Traditional and still prevalent accounts of late antique literature draw a clear distinction between `pagan' and `Christian' forms of poetry: whereas Christian poetry is taken seriously in terms its contribution to culture and society at large, so-called pagan or secular poetry is largely ignored, as though it has no meaningful part to play within the late antique world. The Myth of Paganism sets out to deconstruct this view of two contrasting poetic traditions and proposes in its place a new integrated model for the understanding of late antique poetry. As the book argues, the poet of Christ and the poet of the Muses were drawn together into an active, often provocative, dialogue about the relationship between Christianity and the Classical tradition and, ultimately, about the meaning of late antiquity itself. An analysis of the poetry of Nonnus of Panopolis, author of both a `pagan' epic about Dionysus and a Christian translation of St John's Gospel, helps to illustrate this complex dialectic between pagan and Christian voices.

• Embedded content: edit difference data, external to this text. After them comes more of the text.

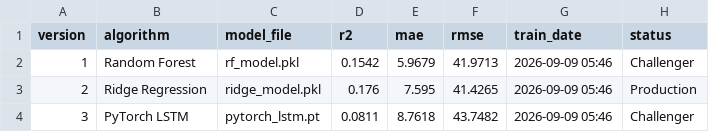
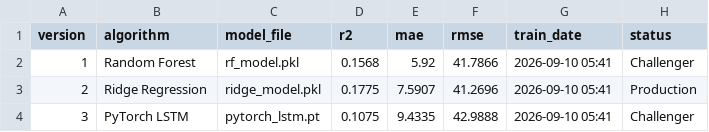
Before and after one commit to mahaamkhan245-cyber/aqi-forecast, a CSV file: data/registry/model_registry.csv, drawn as a sheet.

```diff
--- a/data/registry/model_registry.csv
+++ b/data/registry/model_registry.csv
@@ -1,4 +1,4 @@
 version,algorithm,model_file,r2,mae,rmse,train_date,status
-1,Random Forest,rf_model.pkl,0.1542,5.9679,41.9713,2026-09-09 05:46,Challenger
-2,Ridge Regression,ridge_model.pkl,0.176,7.595,41.4265,2026-09-09 05:46,Production
-3,PyTorch LSTM,pytorch_lstm.pt,0.0811,8.7618,43.7482,2026-09-09 05:46,Challenger
+1,Random Forest,rf_model.pkl,0.1568,5.92,41.7866,2026-09-10 05:41,Challenger
+2,Ridge Regression,ridge_model.pkl,0.1775,7.5907,41.2696,2026-09-10 05:41,Production
+3,PyTorch LSTM,pytorch_lstm.pt,0.1075,9.4335,42.9888,2026-09-10 05:41,Challenger
```
Also changed, not shown: 8 other files.
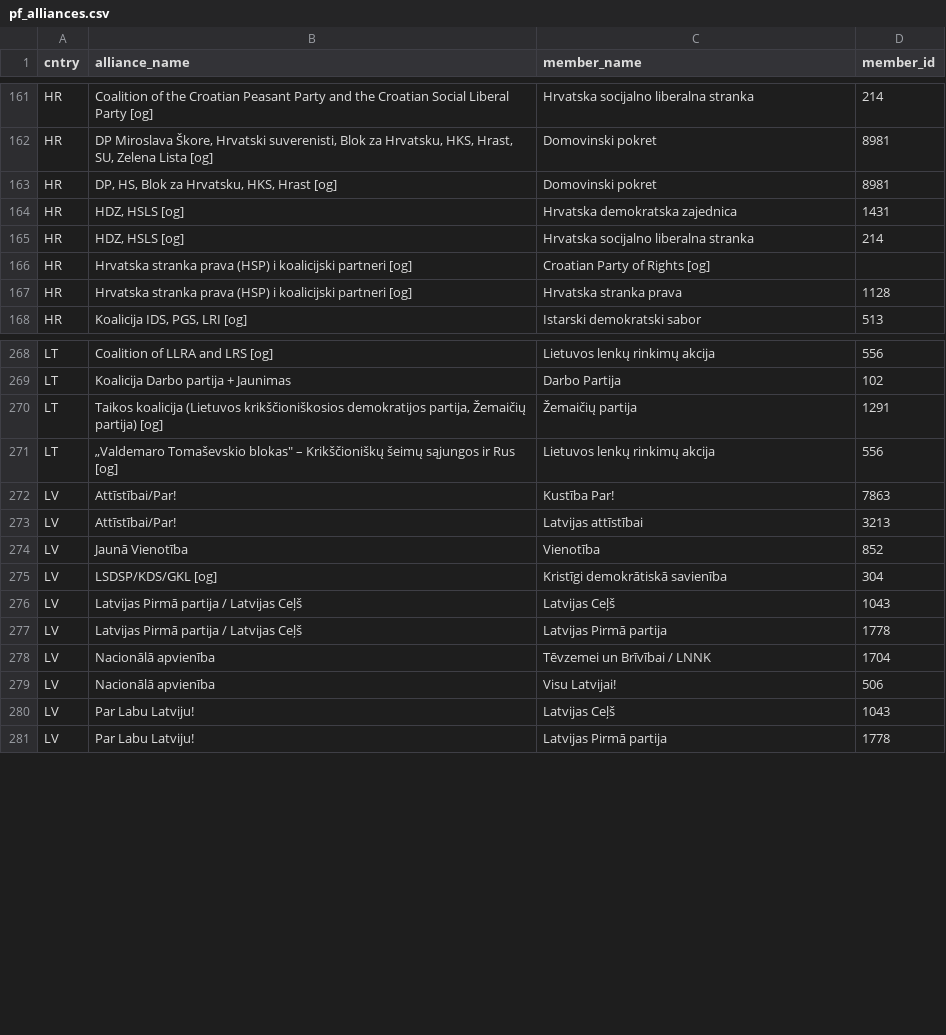
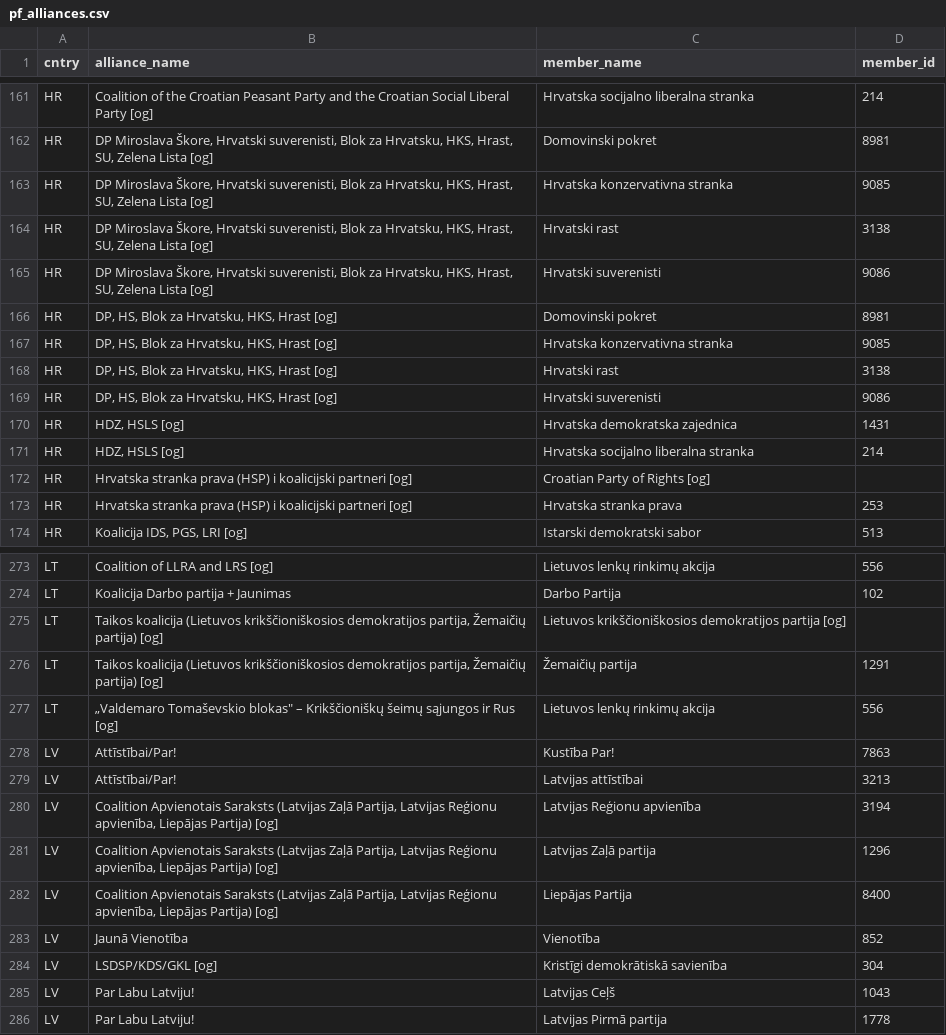
Before and after one commit to LS-Konig/CSAP, a CSV file: data/02_processed/pf_alliances.csv, drawn as a sheet; only a part is shown, gaps mark what is left out; the diff covers the shown part only.

```diff
--- a/data/02_processed/pf_alliances.csv
+++ b/data/02_processed/pf_alliances.csv
@@ -162,3 +162,9 @@ HR,Coalition of the Croatian Peasant Party and the Croatian Social Liberal Party
 HR,"DP Miroslava Škore, Hrvatski suverenisti, Blok za Hrvatsku, HKS, Hrast, SU, Zelena Lista [og]",Domovinski pokret,8981
+HR,"DP Miroslava Škore, Hrvatski suverenisti, Blok za Hrvatsku, HKS, Hrast, SU, Zelena Lista [og]",Hrvatska konzervativna stranka,9085
+HR,"DP Miroslava Škore, Hrvatski suverenisti, Blok za Hrvatsku, HKS, Hrast, SU, Zelena Lista [og]",Hrvatski rast,3138
+HR,"DP Miroslava Škore, Hrvatski suverenisti, Blok za Hrvatsku, HKS, Hrast, SU, Zelena Lista [og]",Hrvatski suverenisti,9086
 HR,"DP, HS, Blok za Hrvatsku, HKS, Hrast [og]",Domovinski pokret,8981
+HR,"DP, HS, Blok za Hrvatsku, HKS, Hrast [og]",Hrvatska konzervativna stranka,9085
+HR,"DP, HS, Blok za Hrvatsku, HKS, Hrast [og]",Hrvatski rast,3138
+HR,"DP, HS, Blok za Hrvatsku, HKS, Hrast [og]",Hrvatski suverenisti,9086
 HR,"HDZ, HSLS [og]",Hrvatska demokratska zajednica,1431
@@ -166,3 +172,3 @@ HR,"HDZ, HSLS [og]",Hrvatska socijalno liberalna stranka,214
 HR,Hrvatska stranka prava (HSP) i koalicijski partneri [og],Croatian Party of Rights [og],
-HR,Hrvatska stranka prava (HSP) i koalicijski partneri [og],Hrvatska stranka prava,1128
+HR,Hrvatska stranka prava (HSP) i koalicijski partneri [og],Hrvatska stranka prava,253
 HR,"Koalicija IDS, PGS, LRI [og]",Istarski demokratski sabor,513
@@ -269,2 +274,3 @@ LT,Coalition of LLRA and LRS [og],Lietuvos lenkų rinkimų akcija,556
 LT,Koalicija Darbo partija + Jaunimas,Darbo Partija,102
+LT,"Taikos koalicija (Lietuvos krikščioniškosios demokratijos partija, Žemaičių partija) [og]",Lietuvos krikščioniškosios demokratijos partija [og],
 LT,"Taikos koalicija (Lietuvos krikščioniškosios demokratijos partija, Žemaičių partija) [og]",Žemaičių partija,1291
@@ -273,8 +279,7 @@ LV,Attīstībai/Par!,Kustība Par!,7863
 LV,Attīstībai/Par!,Latvijas attīstībai,3213
+LV,"Coalition Apvienotais Saraksts (Latvijas Zaļā Partija, Latvijas Reģionu apvienība, Liepājas Partija) [og]",Latvijas Reģionu apvienība,3194
+LV,"Coalition Apvienotais Saraksts (Latvijas Zaļā Partija, Latvijas Reģionu apvienība, Liepājas Partija) [og]",Latvijas Zaļā partija,1296
+LV,"Coalition Apvienotais Saraksts (Latvijas Zaļā Partija, Latvijas Reģionu apvienība, Liepājas Partija) [og]",Liepājas Partija,8400
 LV,Jaunā Vienotība,Vienotība,852
 LV,LSDSP/KDS/GKL [og],Kristīgi demokrātiskā savienība,304
-LV,Latvijas Pirmā partija / Latvijas Ceļš,Latvijas Ceļš,1043
-LV,Latvijas Pirmā partija / Latvijas Ceļš,Latvijas Pirmā partija,1778
-LV,Nacionālā apvienība,Tēvzemei un Brīvībai / LNNK,1704
-LV,Nacionālā apvienība,Visu Latvijai!,506
 LV,Par Labu Latviju!,Latvijas Ceļš,1043
```
Also changed, not shown: 2 added rows, 14 removed rows and 20 edited cells elsewhere in this file, data/02_processed/cses_party_pf.csv, data/02_processed/ees_party_pf.csv, 20 other files.
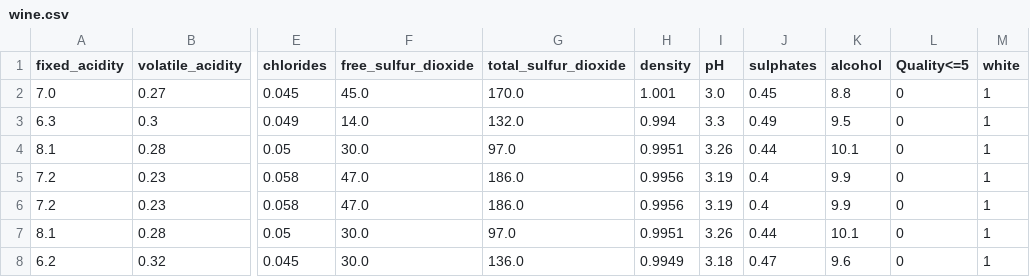
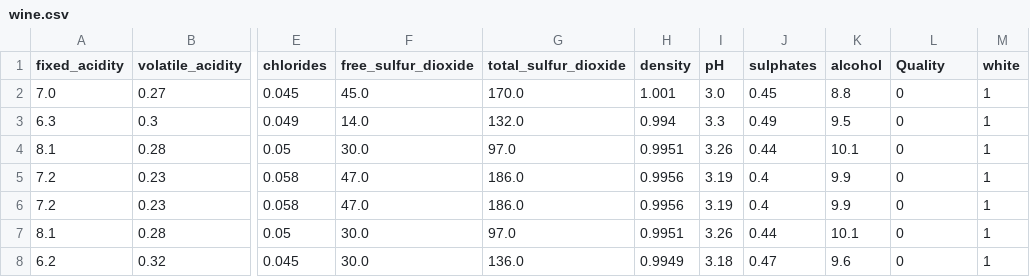
Before and after one commit to kelicht/dace, a CSV file: data/wine.csv, drawn as a sheet; only a part is shown, gaps mark what is left out; the diff names each change by its address in the sheet, - before the commit and + after, or states it on an @@ line.

```diff
--- a/data/wine.csv
+++ b/data/wine.csv
-L1: Quality<=5
+L1: Quality
```
Also changed, not shown: data/diabetes.csv, data/german_credit.csv, 10 other files.
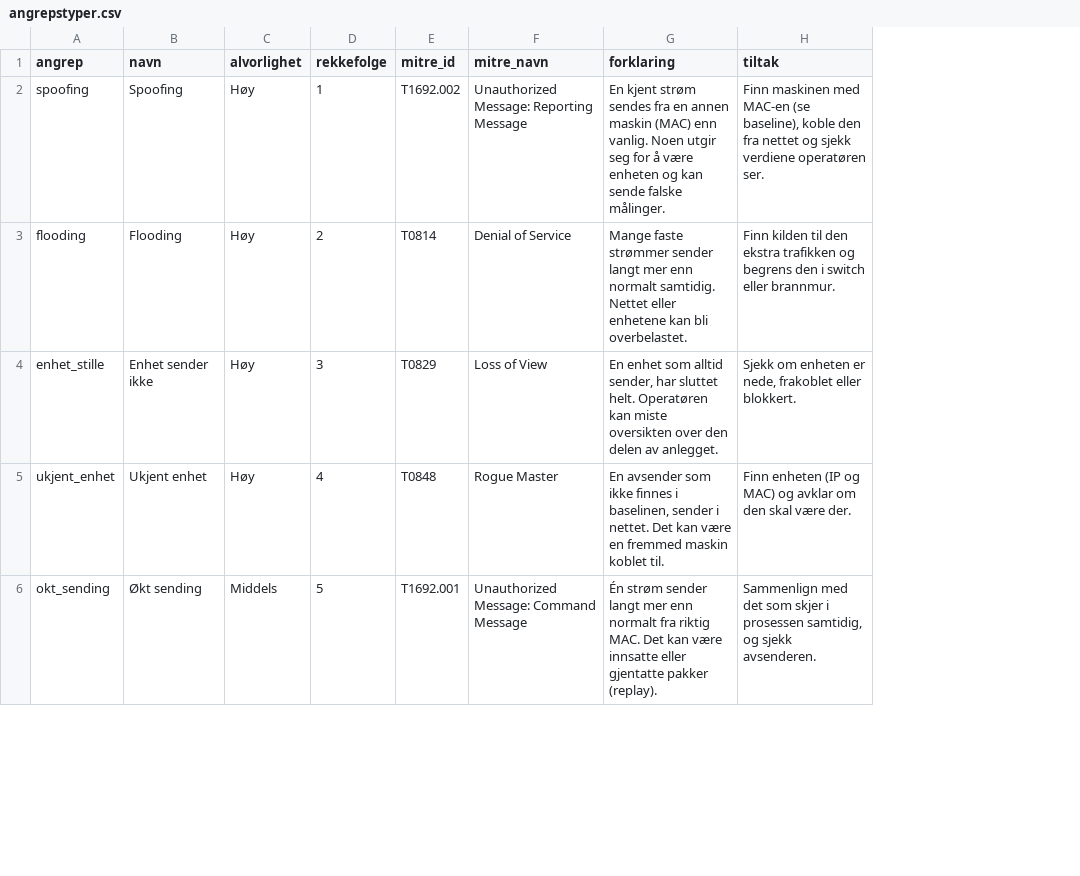
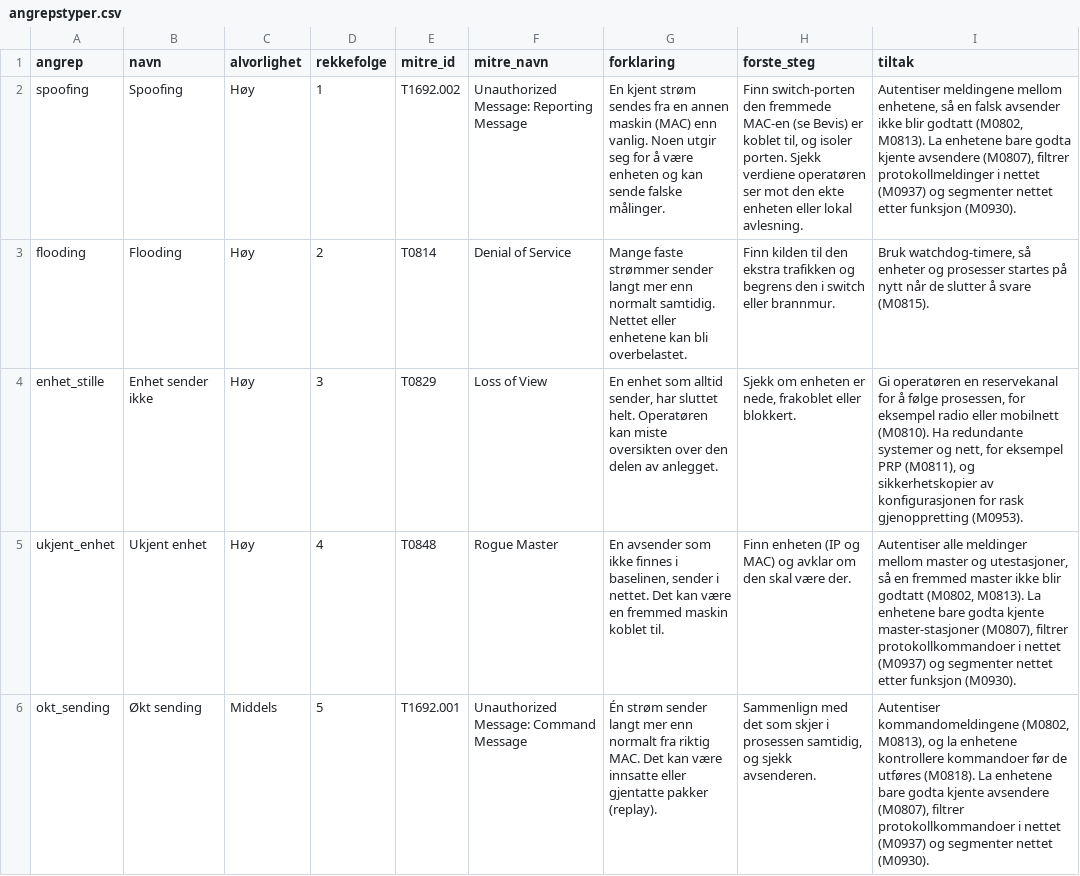
Before and after one commit to amalierantrud/Coresim-app, a CSV file: ot_attack_detection/lookups/angrepstyper.csv, drawn as a sheet; only a part is shown; the diff covers the shown part only; the diff names each change by its address in the sheet, - before the commit and + after, or states it on an @@ line.

```diff
--- a/ot_attack_detection/lookups/angrepstyper.csv
+++ b/ot_attack_detection/lookups/angrepstyper.csv
+column I (tiltak), rows 2-6: Autentiser meldingene mellom enhetene, så en falsk avsender ikke blir godtatt (M0802, M0813). La enhetene bare godta kjente avsendere (M0807), filtrer protokollmeldinger i nettet (M0937) og segmenter nettet etter funksjon (M0930). | Bruk watchdog-timere, så enheter og prosesser startes på nytt når de slutter å svare (M0815). | Gi operatøren en reservekanal for å følge prosessen, for eksempel radio eller mobilnett (M0810). Ha redundante systemer og nett, for eksempel PRP (M0811), og sikkerhetskopier av konfigurasjonen for rask gjenoppretting (M0953). | Autentiser alle meldinger mellom master og utestasjoner, så en fremmed master ikke blir godtatt (M0802, M0813). La enhetene bare godta kjente master-stasjoner (M0807), filtrer protokollkommandoer i nettet (M0937) og segmenter nettet etter funksjon (M0930). | Autentiser kommandomeldingene (M0802, M0813), og la enhetene kontrollere kommandoer før de utføres (M0818). La enhetene bare godta kjente avsendere (M0807), filtrer protokollkommandoer i nettet (M0937) og segmenter nettet (M0930).
-H1: tiltak
+H1: forste_steg
-H2 (forste_steg): Finn maskinen med MAC-en (se baseline), koble den fra nettet og sjekk verdiene operatøren ser.
+H2 (forste_steg): Finn switch-porten den fremmede MAC-en (se Bevis) er koblet til, og isoler porten. Sjekk verdiene operatøren ser mot den ekte enheten eller lokal avlesning.
```
Also changed, not shown: 1 added row and 3 edited cells elsewhere in this file, ot_attack_detection/lookups/mitre_ics.csv, 10 other files.
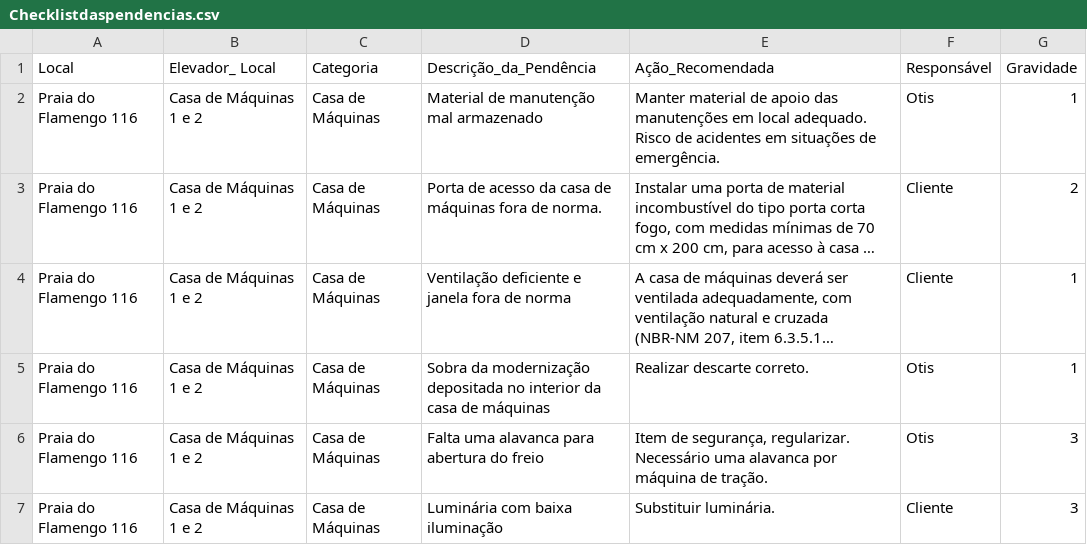
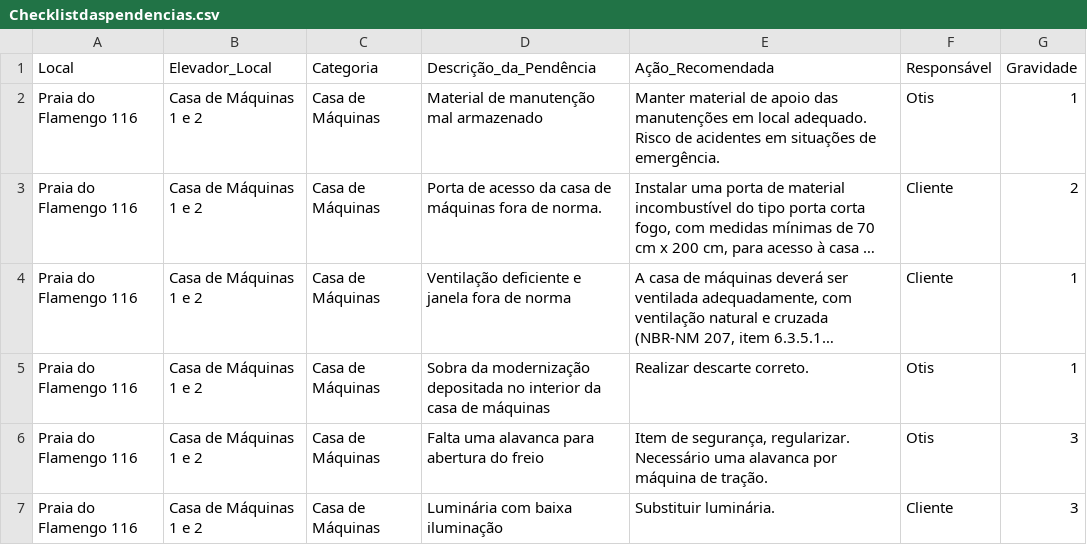
Before and after one commit to MagnoSales/NaoConformidades, a CSV file: Checklistdaspendencias.csv, drawn as a sheet; only a part is shown; long unchanged cells end in ….

Commit message:
Update Checklistdaspendencias.csv

```diff
--- a/Checklistdaspendencias.csv
+++ b/Checklistdaspendencias.csv
@@ -1,2 +1,2 @@
-Local;Elevador_ Local;Categoria;Descrição_da_Pendência;Ação_Recomendada;Responsável;Gravidade
+Local;Elevador_Local;Categoria;Descrição_da_Pendência;Ação_Recomendada;Responsável;Gravidade
 Praia do Flamengo 116;Casa de Máquinas 1 e 2;Casa de Máquinas;Material de manutenção mal armazenado;Manter material de apoio das manutenções em local adequado. Risco de acidentes em situações de emergência.;Otis;1
```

Robert Shorrock teaches Classics at Eton College, Windsor, UK, and is co-editor of the journal Greece & Rome.
Editor's Foreword Preface 1. Introduction: The Myth of Paganism 2. Inspiration and Authority: The Voice of the Poet in Late Antiquity 3. Christ and Dionysus: Nonnus' Paraphrase of St John's Gospel 4. Dionysus and Christ: Nonnus' Dionysiaca 5. The Poetics of Late Antiquity Notes Bibliography Index